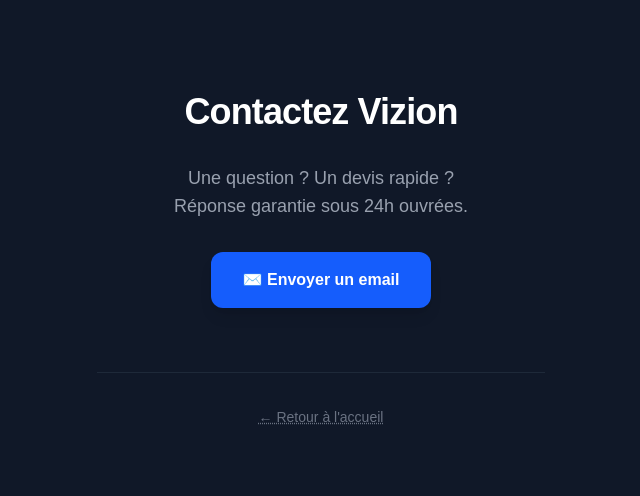
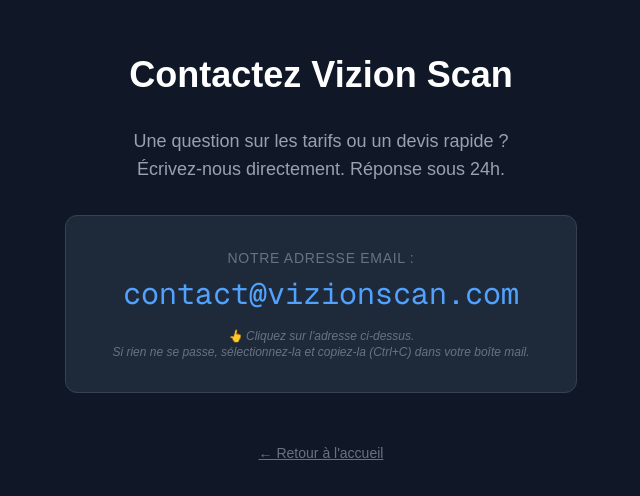
Before and after one commit to hawaniabuilder-pixel/diagflow-app, a Next.js app: page /contact in a window 1280 px wide. Shown: the part 140-636 px from the top of the page, without its empty margins (319-959 px from the left). Built offline with nearby package versions, Linux system fonts and the light colour scheme.

Commit message:
fix: solution contact inratable sans dependance systeme

```diff
--- a/app/contact/page.tsx
+++ b/app/contact/page.tsx
@@ -1,39 +1,42 @@
-import { Metadata } from 'next';
-import Link from 'next/link'; // ⚠️ Import obligatoire pour le lien retour
-
-export const metadata: Metadata = {
-  title: 'Contact – Vizion Scan',
-  description: 'Parlez-nous de votre besoin en diagnostic PME ou abonnement consultant.',
-};
+import Link from 'next/link';
 
 export default function ContactPage() {
   return (
-    <main className="min-h-screen bg-gray-900 text-white flex items-center justify-center p-8">
-      {/* Conteneur centré */}
-      <div className="max-w-md w-full space-y-8 text-center">
+    <main className="min-h-screen bg-gray-900 text-white flex items-center justify-center p-6">
+      <div className="max-w-lg w-full text-center space-y-8">
 
-        {/* Titre principal */}
-        <h1 className="text-4xl font-bold tracking-tight">
-          Contactez Vizion
+        {/* Titre */}
+        <h1 className="text-3xl md:text-4xl font-bold">
+          Contactez Vizion Scan
         </h1>
 
-        {/* Sous-titre explicatif */}
-        <p className="text-lg text-gray-400">
-          Une question ? Un devis rapide ?<br/>
-          Réponse garantie sous 24h ouvrées.
+        {/* Message */}
+        <p className="text-gray-400 text-lg">
+          Une question sur les tarifs ou un devis rapide ?<br/>
+          Écrivez-nous directement. Réponse sous 24h.
         </p>
 
-        {/* Bouton Email Direct */}
+        {/* L'EMAIL EN GROS (La solution qui marche toujours) */}
+        <div className="bg-gray-800 border border-gray-700 rounded-xl p-8 my-8">
+          <p className="text-sm text-gray-500 uppercase tracking-wider mb-2">Notre adresse email :</p>
+
+          {/* Le lien mailto est là, mais même s'il ne s'ouvre pas, le texte est visible */}
           <a
             href="mailto:contact@vizionscan.com"
-          className="inline-flex items-center gap-2 px-8 py-4 rounded-xl bg-blue-600 hover:bg-blue-700 text-white font-bold shadow-lg transition-all transform hover:-translate-y-1 active:scale-[0.98]"
+            className="block text-2xl md:text-3xl font-mono text-blue-400 hover:text-blue-300 break-all select-all"
           >
-          ✉️ Envoyer un email
+            contact@vizionscan.com
           </a>
 
-        {/* Lien Retour Accueil */}
-        <div className="pt-8 border-t border-gray-800 mt-8">
-           <Link href="/" className="text-sm text-gray-500 hover:text-white transition-colors underline decoration-dotted">
+          <p className="mt-4 text-xs text-gray-500 italic">
+            👆 Cliquez sur l'adresse ci-dessus.<br/>
+            Si rien ne se passe, sélectionnez-la et copiez-la (Ctrl+C) dans votre boîte mail.
+          </p>
+        </div>
+
+        {/* Lien retour */}
+        <div className="pt-4">
+          <Link href="/" className="text-gray-500 hover:text-white underline text-sm">
             ← Retour à l'accueil
           </Link>
         </div>
```
Lines whose indentation alone changed are shown as unchanged.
......
■ Work item ■
From the listing above, collect every line that mentions the word "rounded".

■ Written response ■
+        <div className="bg-gray-800 border border-gray-700 rounded-xl p-8 my-8">
-          className="inline-flex items-center gap-2 px-8 py-4 rounded-xl bg-blue-600 hover:bg-blue-700 text-white font-bold shadow-lg transition-all transform hover:-translate-y-1 active:scale-[0.98]"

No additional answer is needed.